45. Brahma having observed the efforts of mankind on earth, and prescribed to them the rules of their conduct, returned to himself, where he sat reclined on his lotus seat.
46. He remains some times entirely devoid of all his desires; and at others he takes upon him his cares for mankind from his great kindness to them.
47. He is neither simple in his nature, nor does he assume or reject his form in the states of his creation and cessation. He is no other than intelligence, which is neither present in nor absent from any place.
48. He is conversant with all states and properties of things, and is as full as the ocean without intermixture of any crude matter in him.
49. Sometimes he is quite devoid of all attributes and desires, and is only awakened from his inertness, by his own desire of doing good to his creatures.
50. I have thus expounded to you concerning the existence of Brahma (Brahmi Sthiti), and his real states of Satvika, Vidhyanika and Suranikas creation. (The first is the creation of his intellectual nature, and the second that of his mind or will or mental form).
51. The intellectual creation is what rises of itself in the Spirit of Brahma, and the mental is the result of his mind and will. The first is the direct inspiration of Brahma into the Spirit of Brahma.
52. After creation of the material world by the rajasika nature of Brahma, there rises the visible creation in the air by the will of the creator. (This is called the madhyanika, because it is the intermediate creation, between the elemental and animal creations).
54. Every creature is born in the shape of its inherent nature, and then it is either elevated or degraded, according to the nature of its associations. It lays also the foundation of its future state of bondage to birth or liberation, by its acts, commenced in the present life.
55. In this manner, O Rama! has the world come to existence.
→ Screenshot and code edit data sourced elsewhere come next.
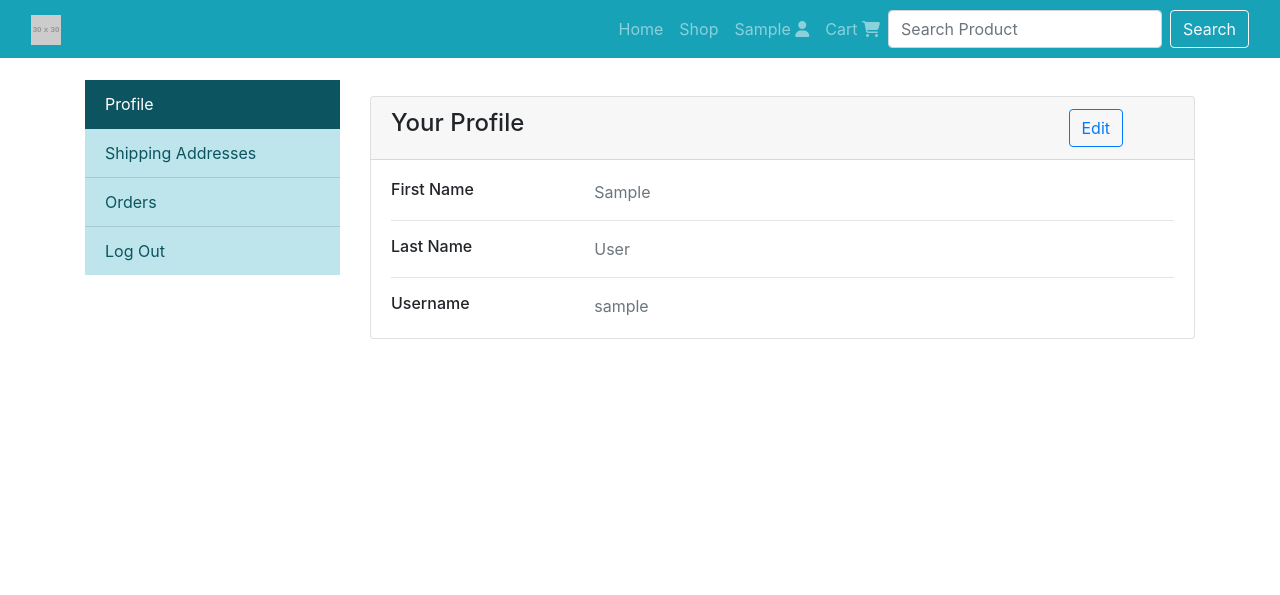
After one commit to vrrao01/e_commerce, a Django app: page /accounts/profile/ in a window 1280 px wide. The commit adds this page. Shown: the top 595 px of the page. Run offline with Django 3.2, Linux system fonts and the light colour scheme; the visitor is signed in with stand-in values (Sample User, id 1); data comes from the database, SQL or seed files in the repository; grey boxes labelled with a size stand in for pictures from a placeholder-image service; some libraries are stand-ins or nearby versions.

Commit message:
User Profile Page

```diff
--- /dev/null
+++ b/Ecommerce/accounts/templates/accounts/profile.html
@@ -0,0 +1,59 @@
+{% extends 'home/base.html' %}
+
+{% block title_name %}
+Your Profile
+{% endblock%}
+
+
+{% block content %}
+{% include 'accounts/profilesidebar.html' with active='profile' %}
+
+<div class="col-lg-9">
+
+	<div class="card my-3">
+		<div class="card-header container-fluid">
+			<div class="row">
+				<div class="col-md-10">
+					<h4> Your Profile </h4>
+				</div>
+				<div class="col-md-2">
+					<a class="btn btn-outline-primary" href="{% url 'editprofile' %}" >Edit</a>
+				</div>
+			</div>
+		</div>
+		<div class="card-body">
+			<div class="row">
+				<div class="col-sm-3">
+					<h6 class= mb-0>First Name</h6>
+				</div>
+				<div class="col-sm-9 text-secondary">
+					{{userprofile.first_name}}
+				</div>
+			</div>
+			<hr>
+
+			<div class="row">
+				<div class="col-sm-3">
+					<h6 class= mb-0>Last Name</h6>
+				</div>
+				<div class="col-sm-9 text-secondary">
+					{{userprofile.last_name}}
+				</div>
+			</div>
+			<hr>
+
+			<div class="row">
+				<div class="col-sm-3">
+					<h6 class= mb-0>Username</h6>
+				</div>
+				<div class="col-sm-9 text-secondary">
+					{{userprofile.username}}
+				</div>
+			</div>
+
+		</div>
+	</div>
+
+
+</div>
+{% endblock %}
--- a/Ecommerce/accounts/templates/accounts/profilesidebar.html
+++ b/Ecommerce/accounts/templates/accounts/profilesidebar.html
@@ -5,5 +5,6 @@
 	  <a href="#" class="list-group-item list-group-item-action list-group-item-info {% if active == 'profile' %}active{% endif %}">Profile</a>
 	  <a href="#" class="list-group-item list-group-item-action list-group-item-info">Shipping Addresses</a>
 	  <a href="#" class="list-group-item list-group-item-action list-group-item-info">Orders</a>
+	  <a href="{% url 'logout' %}" class = 'list-group-item list-group-item-action list-group-item-info'> Log Out</a>
 	</div>
 </div>
--- a/Ecommerce/accounts/urls.py
+++ b/Ecommerce/accounts/urls.py
@@ -17,7 +17,7 @@ from django.urls import path,include
 from .views import registration
 from .decorators import not_logged_in
 from django.contrib.auth import views as auth_views
-from .views import UpdateProfileView
+from .views import UpdateProfileView,UserProfileView
 from django.contrib.auth.decorators import login_required
 
 
@@ -25,5 +25,6 @@ urlpatterns = [
     path('signup/',registration,name="signup"),
     path('login/', not_logged_in(auth_views.LoginView.as_view()),name='login'),
     path('logout/',auth_views.LogoutView.as_view(),name="logout"),
-    path('edit/',login_required(UpdateProfileView.as_view()),name="editprofile")
+    path('profile/edit/',login_required(UpdateProfileView.as_view()),name="editprofile"),
+    path('profile/',login_required(UserProfileView.as_view()),name='profile'),
 ]
--- a/Ecommerce/accounts/views.py
+++ b/Ecommerce/accounts/views.py
@@ -3,7 +3,7 @@ from django.http import HttpResponse
 from .forms import RegistrationForm
 from django.contrib.auth.models import User,Group
 from .decorators import not_logged_in
-from django.views.generic import UpdateView
+from django.views.generic import UpdateView, DetailView
 from django.shortcuts import reverse
 
 # Create your views here.
@@ -31,7 +31,16 @@ class UpdateProfileView(UpdateView):
 	context_object_name = 'userprofile'
 
 	def get_success_url(self):
-		return reverse('home:homepage')
+		return reverse('profile')
 
 	def get_object(self):
 		return get_object_or_404(User,username=self.request.user.username)
+
+
+class UserProfileView(DetailView):
+	model = User
+	context_object_name = 'userprofile'
+	template_name = 'accounts/profile.html'
+
+	def get_object(self):
+		return get_object_or_404(User,username= self.request.user.username)
--- a/Ecommerce/home/templates/home/homepage.html
+++ b/Ecommerce/home/templates/home/homepage.html
@@ -12,7 +12,7 @@ Homepage
 {% include "home/sidebar.html"%}
 
 <div class="col-lg-9">
-  <a href="{%url 'logout'%}" class="btn bg-warning">Logout</a>
+
   <div class="container">
           <h2 class="my-4">Offers</h2>
         </div>
```
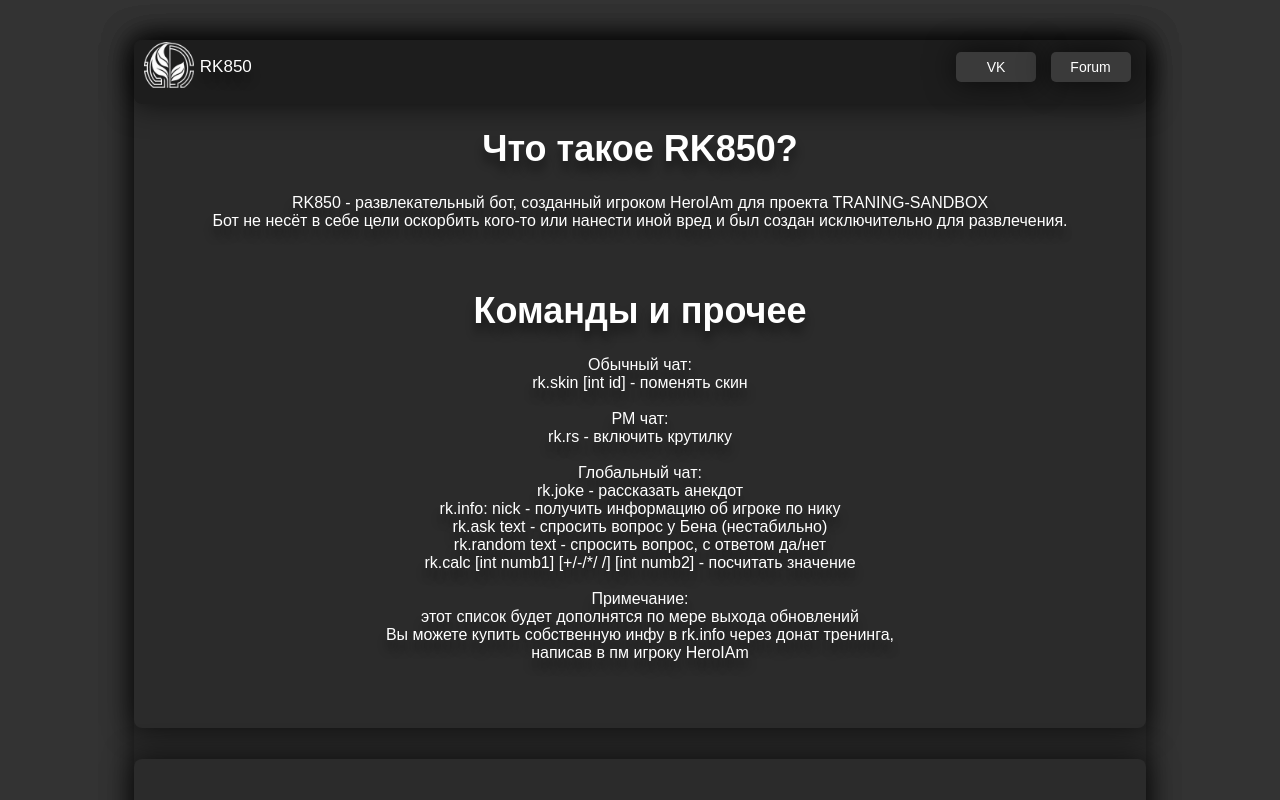
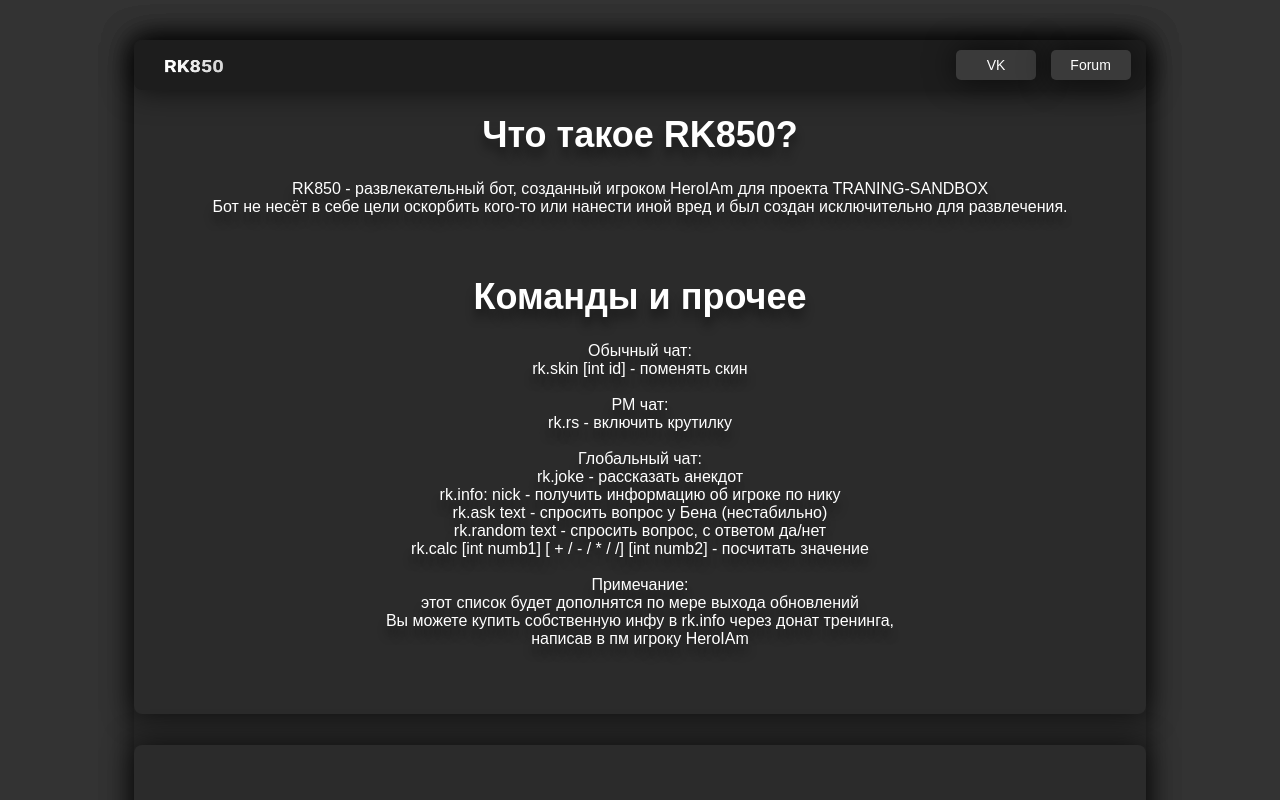
Before and after one commit to HeroIAm/rk850, a plain HTML site: page index.html in a window 1280 px wide. Shown: the top 800 px of the page. Drawn offline with Linux system fonts and the light colour scheme.

Commit message:
New Logo
I have changed the logo at the page header

```diff
--- a/index.html
+++ b/index.html
@@ -3,17 +3,11 @@
 <head>
   <title>> RK850</title>
   <link rel="shortcut icon" href="images/logo.png">
-  <script>
-    const button = document.getElementById("ButtonVK");
 
-    button.addEventListener('click', function(event) {
-      if (event.which === 2) {
-        console.log('VK redirect...');
-        window.open('https://vk.com/akulov08', '_blank');
-      }
-    });
-  </script>
   <style>
+    html {
+    scroll-behavior: smooth;
+    }
     * {
       box-sizing: border-box;
     }
@@ -35,13 +29,14 @@
       justify-content: space-between;
       align-items: center;
       padding: 10px;
-      padding-top : 0px;
+      padding-top : 10px;
       border-radius: 8px;
     }
 
     .header img {
-      width: 50px;
-      height: 50px;
+      margin-left: 20px;
+      width: 60px;
+      height: 15px;
     }
 
     .header button {
@@ -161,6 +156,7 @@
 scrollbar-color: rgb(66, 66, 66); #333;
 scrollbar-width: thin;
   </style>
+
 </head>
 <body>
 
@@ -169,9 +165,7 @@ scrollbar-width: thin;
   <div class="main-content">
   <header class="header">
 
-    <img src="images/logo.png" alt="Logo">
-
-    <p class="pi">RK850</p>
+    <img src="images/l2.png" alt="Logo">
 
     <div>
 
@@ -187,7 +181,7 @@ scrollbar-width: thin;
     <h1>Команды и прочее</h1>
     <p>Обычный чат:<br>rk.skin [int id] - поменять скин<br><br>PM чат:<br>rk.rs - включить крутилку<br><br>Глобальный чат:<br>rk.joke - рассказать анекдот<br>
     rk.info: nick - получить информацию об игроке по нику<br>rk.ask text - спросить вопрос у Бена (нестабильно)<br>rk.random text - спросить вопрос, с ответом да/нет
-    <br>rk.calc [int numb1] [+/-/*/ /] [int numb2] - посчитать значение<br><br>Примечание:<br>этот список будет дополнятся по мере выхода обновлений<br>Вы можете купить собственную инфу в rk.info через донат тренинга,<br>написав в пм игроку HeroIAm</p>
+    <br>rk.calc [int numb1] [ + / - / * / /] [int numb2] - посчитать значение<br><br>Примечание:<br>этот список будет дополнятся по мере выхода обновлений<br>Вы можете купить собственную инфу в rk.info через донат тренинга,<br>написав в пм игроку HeroIAm</p>
   </div>
   <div class="second-content">
     <h1>Предложения по улучшению</h1>
@@ -201,7 +195,7 @@ scrollbar-width: thin;
       <div class="cousive"><em>"Никто так не понимает железяку,<br>      как сама железяка" (c) HeroIAm<br></em></div>
       (c) HeroIAm 2022-2023 All Rights Reserved.
       <br>
-      Made with ChatGPT
+      Generated by ChatGPT
     </footer>
   </div>
 </div>
```
Also changed, not shown: images/l2.png (added).
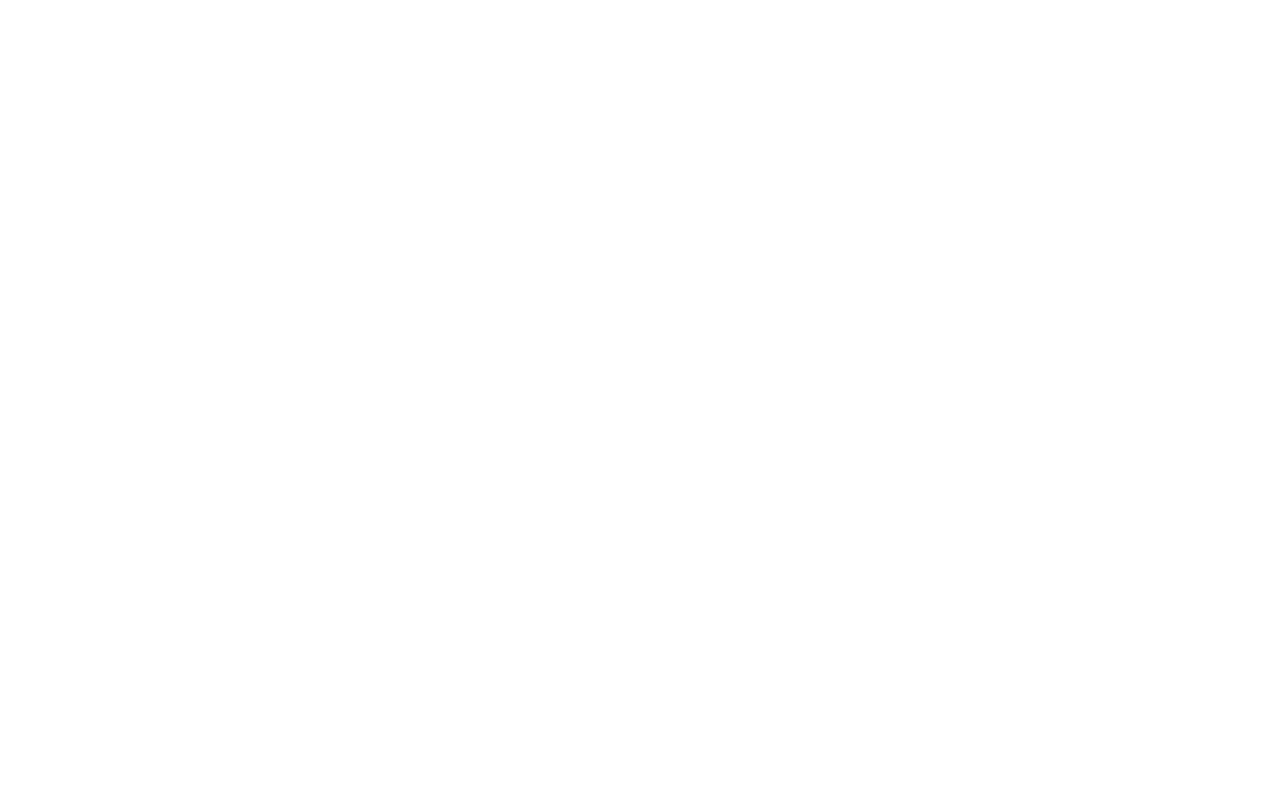
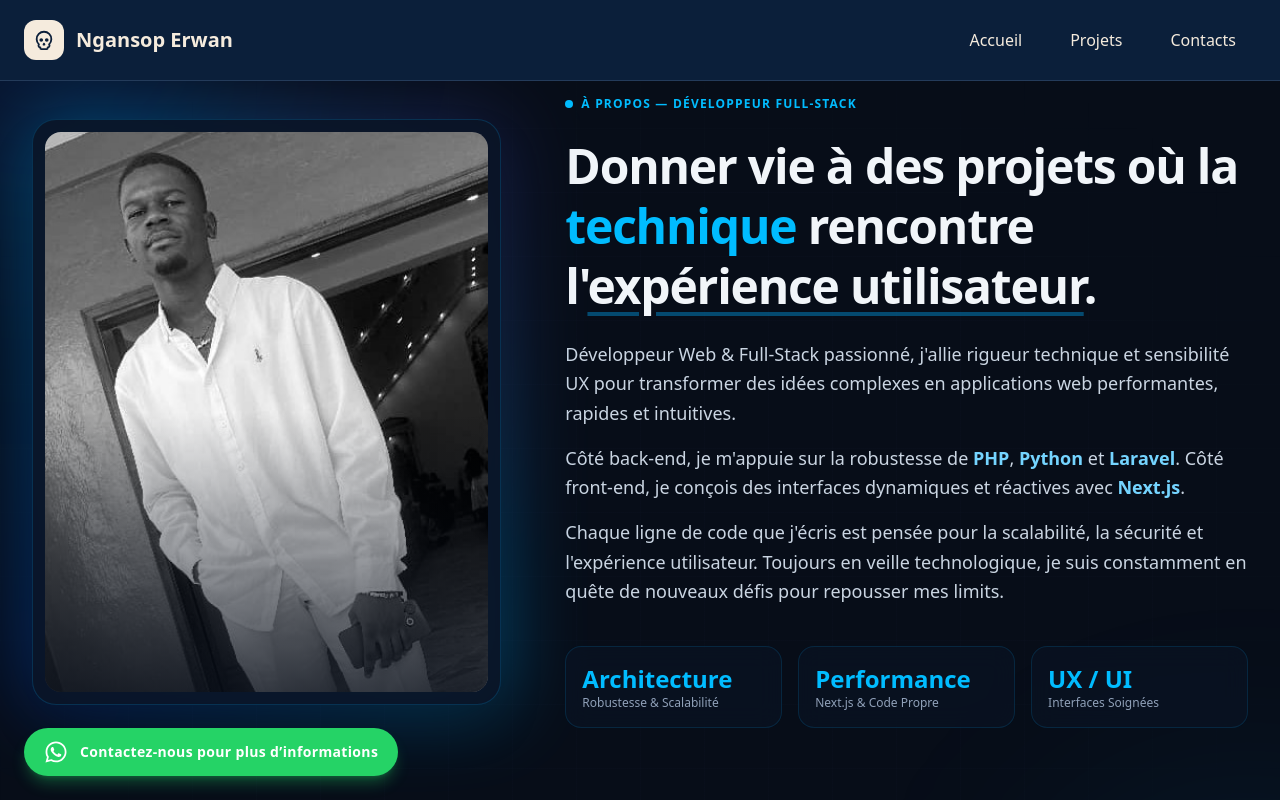
Before and after one commit to erwan-123/portfolio, a Next.js app: page / in a window 1280 px wide. Shown: the top 800 px of the page. Built offline with nearby package versions, Linux system fonts and the light colour scheme.

Commit message:
modification de layout

```diff
--- a/app/layout.tsx
+++ b/app/layout.tsx
@@ -1,6 +1,7 @@
 import type { Metadata } from "next";
 import { Geist, Geist_Mono } from "next/font/google";
 import "./globals.css";
+import WhatsAppButton from "./components/bouton"; // Ajustez le chemin selon votre projet
 
 const geistSans = Geist({
   variable: "--font-geist-sans",
@@ -13,17 +14,27 @@
 });
 
 export const metadata: Metadata = {
-  title: "Create Next App",
-  description: "Generated by create next app",
+  title: "Mon Portfolio",
+  description: "Développeur Full-Stack Next.js & Laravel",
 };
 
-export default function RootLayout({ children }: LayoutProps<"/">) {
+export default function RootLayout({
+  children,
+}: {
+  children: React.ReactNode;
+}) {
   return (
     <html
-      lang="en"
+      lang="fr"
       className={`${geistSans.variable} ${geistMono.variable} h-full antialiased`}
     >
-      <body className="min-h-full flex flex-col"></body>
+      <body className="min-h-full flex flex-col bg-[#050a14] text-slate-100">
+        {/* Rendu dynamique des pages */}
+        {children}
+
+        {/* Bouton WhatsApp global accessible sur toutes les pages */}
+        <WhatsAppButton />
+      </body>
     </html>
   );
 }
```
Its creation is evidently a work of labour, as it is brought to being by various acts of motion and exertion of the body and mind; and all these products of the god's will, are sustained also by continuous force and effort on his part.